Under the new regulations announced today, "exceptional" assistance companies are those "receiving assistance under the programs for Systemically Significant Failing Institutions and the Targeted Investment Program and [or?] the Automotive Industry Financing Program," the Treasury official said. More broadly, they're firms receiving assistance not generally available to their peers, the official said.

Jump to comments
Presented by

Chris Good is a political reporter for ABC News. He was previously an associate editor at The Atlantic and a reporter for The Hill.

Get Today's Top Stories in Your Inbox (preview)

A Technicolor Time-Lapse of Alaska's Northern Lights

The beauty of aurora borealis, as seen from America's last frontier


Join the Discussion

After you comment, click Post.
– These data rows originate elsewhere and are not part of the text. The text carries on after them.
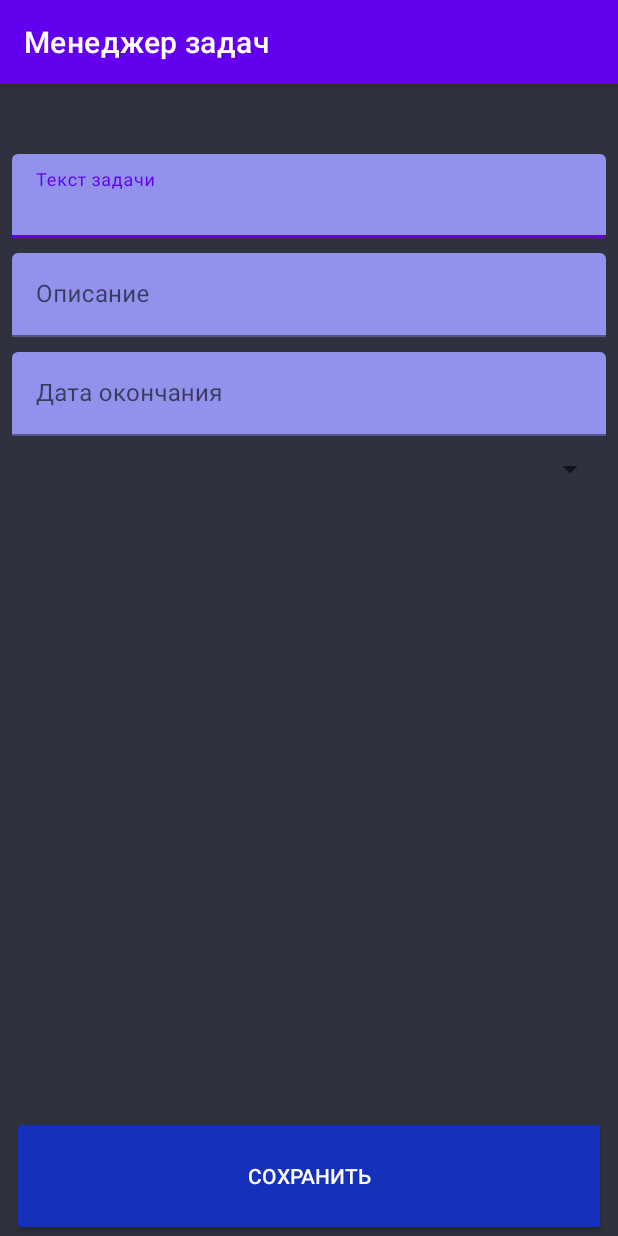
After one commit to PuzhaikinMaxim/taskManager, an Android app: the fragment TaskFragment shown on its own in the app's theme, on a phone screen of 412 x 824 dp. The commit adds this screen. Run offline under Robolectric (Android 15) with nearby library versions, the phone set to English and light mode, and no system bars.

Commit message:
Что нового: 1. Добавлен интерфейс фрагмента с редактированием задачи

```diff
--- a/app/src/main/AndroidManifest.xml
+++ b/app/src/main/AndroidManifest.xml
@@ -10,7 +10,7 @@
         android:supportsRtl="true"
         android:theme="@style/Theme.TaskManager">
         <activity
-            android:name=".presentation.MainActivity"
+            android:name=".presentation.activities.MainActivity"
             android:exported="true">
             <intent-filter>
                 <action android:name="android.intent.action.MAIN" />
--- a/app/src/main/java/com/example/taskmanager/data/TaskDatabase.kt
+++ b/app/src/main/java/com/example/taskmanager/data/TaskDatabase.kt
@@ -4,9 +4,11 @@ import android.content.Context
 import androidx.room.Database
 import androidx.room.Room
 import androidx.room.RoomDatabase
+import androidx.room.TypeConverters
 import java.lang.RuntimeException
 
 @Database(entities = [TaskTable::class], version = 1, exportSchema = false)
+@TypeConverters(GregorianCalendarConverter::class)
 abstract class TaskDatabase: RoomDatabase() {
 
     abstract fun taskDao(): TaskDao
--- a/app/src/main/java/com/example/taskmanager/presentation/MainActivity.kt
+++ b/app/src/main/java/com/example/taskmanager/presentation/activities/MainActivity.kt
@@ -1,7 +1,9 @@
-package com.example.taskmanager.presentation
+package com.example.taskmanager.presentation.activities
 
 import androidx.appcompat.app.AppCompatActivity
 import android.os.Bundle
+import androidx.fragment.app.FragmentContainer
+import androidx.fragment.app.FragmentContainerView
 import com.example.taskmanager.R
 
 class MainActivity : AppCompatActivity() {
--- /dev/null
+++ b/app/src/main/java/com/example/taskmanager/presentation/fragments/TaskFragment.kt
@@ -0,0 +1,19 @@
+package com.example.taskmanager.presentation.fragments
+
+import android.os.Bundle
+import android.view.LayoutInflater
+import android.view.View
+import android.view.ViewGroup
+import androidx.fragment.app.Fragment
+import com.example.taskmanager.R
+
+class TaskFragment : Fragment() {
+
+    override fun onCreateView(
+        inflater: LayoutInflater,
+        container: ViewGroup?,
+        savedInstanceState: Bundle?
+    ): View? {
+        return inflater.inflate(R.layout.fragment_task, container, false)
+    }
+}
--- /dev/null
+++ b/app/src/main/res/layout/fragment_task.xml
@@ -0,0 +1,102 @@
+<?xml version="1.0" encoding="utf-8"?>
+<androidx.constraintlayout.widget.ConstraintLayout xmlns:android="http://schemas.android.com/apk/res/android"
+    xmlns:app="http://schemas.android.com/apk/res-auto"
+    xmlns:tools="http://schemas.android.com/tools"
+    android:layout_width="match_parent"
+    android:layout_height="match_parent"
+    android:theme="@style/Layout">
+
+    <com.google.android.material.textfield.TextInputLayout
+        android:id="@+id/til_text"
+        android:layout_width="0dp"
+        android:layout_height="wrap_content"
+        android:layout_marginStart="8dp"
+        android:layout_marginEnd="8dp"
+        app:layout_constraintBottom_toTopOf="@+id/til_description"
+        app:layout_constraintEnd_toEndOf="parent"
+        app:layout_constraintStart_toStartOf="parent"
+        app:layout_constraintTop_toTopOf="parent"
+        app:layout_constraintVertical_chainStyle="packed"
+        app:layout_constraintVertical_bias=".1">
+
+        <com.google.android.material.textfield.TextInputEditText
+            android:id="@+id/et_text"
+            android:layout_width="match_parent"
+            android:layout_height="match_parent"
+            android:theme="@style/TextInputEditText"
+            android:hint="@string/text_hint"
+            android:inputType="textCapWords" />
+    </com.google.android.material.textfield.TextInputLayout>
+
+    <com.google.android.material.textfield.TextInputLayout
+        android:id="@+id/til_description"
+        android:layout_width="0dp"
+        android:layout_height="wrap_content"
+        android:layout_marginStart="8dp"
+        android:layout_marginEnd="8dp"
+        android:layout_marginTop="10dp"
+        app:layout_constraintBottom_toTopOf="@+id/til_date"
+        app:layout_constraintEnd_toEndOf="parent"
+        app:layout_constraintStart_toStartOf="parent"
+        app:layout_constraintTop_toBottomOf="@+id/til_text"
+        app:layout_constraintVertical_chainStyle="packed"
+        app:layout_constraintVertical_bias=".1">
+
+        <com.google.android.material.textfield.TextInputEditText
+            android:id="@+id/et_description"
+            android:layout_width="match_parent"
+            android:layout_height="match_parent"
+            android:hint="@string/description_hint"
+            android:theme="@style/TextInputEditText"
+            android:inputType="textMultiLine" />
+    </com.google.android.material.textfield.TextInputLayout>
+
+    <com.google.android.material.textfield.TextInputLayout
+        android:id="@+id/til_date"
+        android:layout_width="0dp"
+        android:layout_height="wrap_content"
+        android:layout_marginStart="8dp"
+        android:layout_marginEnd="8dp"
+        android:layout_marginTop="10dp"
+        app:layout_constraintBottom_toTopOf="@+id/priority_spinner"
+        app:layout_constraintEnd_toEndOf="parent"
+        app:layout_constraintStart_toStartOf="parent"
+        app:layout_constraintTop_toBottomOf="@+id/til_description"
+        app:layout_constraintVertical_chainStyle="packed"
+        app:layout_constraintVertical_bias=".1">
+
+        <com.google.android.material.textfield.TextInputEditText
+            android:id="@+id/et_date"
+            android:layout_width="match_parent"
+            android:layout_height="match_parent"
+            android:hint="@string/date_hint"
+            android:theme="@style/TextInputEditText"
+            android:inputType="date" />
+    </com.google.android.material.textfield.TextInputLayout>
+
+    <Spinner
+        android:id="@+id/priority_spinner"
+        android:layout_width="0dp"
+        android:layout_height="wrap_content"
+        app:layout_constraintBottom_toTopOf="@+id/save_button"
+        app:layout_constraintEnd_toEndOf="parent"
+        android:layout_marginStart="8dp"
+        android:layout_marginEnd="8dp"
+        android:layout_marginTop="10dp"
+        app:layout_constraintStart_toStartOf="parent"
+        app:layout_constraintTop_toBottomOf="@+id/til_date"
+        />
+
+    <androidx.appcompat.widget.AppCompatButton
+        android:id="@+id/save_button"
+        android:layout_width="0dp"
+        android:layout_height="wrap_content"
+        android:padding="20dp"
+        android:layout_marginStart="8dp"
+        android:layout_marginEnd="8dp"
+        android:theme="@style/Button"
+        android:text="@string/save_btn"
+        app:layout_constraintBottom_toBottomOf="parent"
+        app:layout_constraintEnd_toEndOf="parent"
+        app:layout_constraintStart_toStartOf="parent" />
+</androidx.constraintlayout.widget.ConstraintLayout>
--- a/app/src/main/res/values/colors.xml
+++ b/app/src/main/res/values/colors.xml
@@ -7,4 +7,8 @@
     <color name="teal_700">#FF018786</color>
     <color name="black">#FF000000</color>
     <color name="white">#FFFFFFFF</color>
+    <color name="dark_blue">#1531BB</color>
+    <color name="dark_gray">#2F313E</color>
+    <color name="light_blue">#9292ED</color>
+    <color name="light_gray">#656B73</color>
 </resources>
--- a/app/src/main/res/values/strings.xml
+++ b/app/src/main/res/values/strings.xml
@@ -1,3 +1,7 @@
 <resources>
-    <string name="app_name">taskManager</string>
+    <string name="app_name">Менеджер задач</string>
+    <string name="text_hint">Текст задачи</string>
+    <string name="date_hint">Дата окончания</string>
+    <string name="save_btn">Сохранить</string>
+    <string name="description_hint">Описание</string>
 </resources>
--- /dev/null
+++ b/app/src/main/res/values/styles.xml
@@ -0,0 +1,16 @@
+<?xml version="1.0" encoding="utf-8"?>
+<resources>
+    <style name="Button" parent="Widget.AppCompat.Button">
+        <item name="colorButtonNormal">@color/dark_blue</item>
+        <item name="android:textColor">@color/white</item>
+        <item name="android:height">80dp</item>
+    </style>
+
+    <style name="Layout">
+        <item name="android:background">@color/dark_gray</item>
+    </style>
+
+    <style name="TextInputEditText">
+        <item name="android:backgroundTint">@color/light_blue</item>
+    </style>
+</resources>
```
Also changed, not shown: app/src/main/res/layout/activity_main.xml (+6 -14 lines), app/src/main/res/layout/fragment_choose_day.xml (added, +16 -0 lines), app/src/main/res/layout/item_day.xml (added, +29 -0 lines).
If you’re not already logged in you will be asked to log in or register. blog comments powered by Disqus

Video

A Time-Lapse of Alaska's Northern Lights

The beauty of aurora borealis, as seen from America's last frontier

Video

What Do You Wish You Learned in College?

Ivy League academics reveal their undergrad regrets

Video

Famous Movies, Reimagined

From Apocalypse Now to The Lord of the Rings, this clever video puts a new spin on Hollywood's greatest hits.

Video

What Is a City?

Cities are like nothing else on Earth.

Video

CrossFit Versus Yoga: Choose a Side

How a workout becomes a social identity

Video

In Online Dating, Everyone's a Little Bit Racist

The co-founder of OKCupid shares findings from his analysis of millions of users' data.

Writers

Up
Down

More in Politics

Just In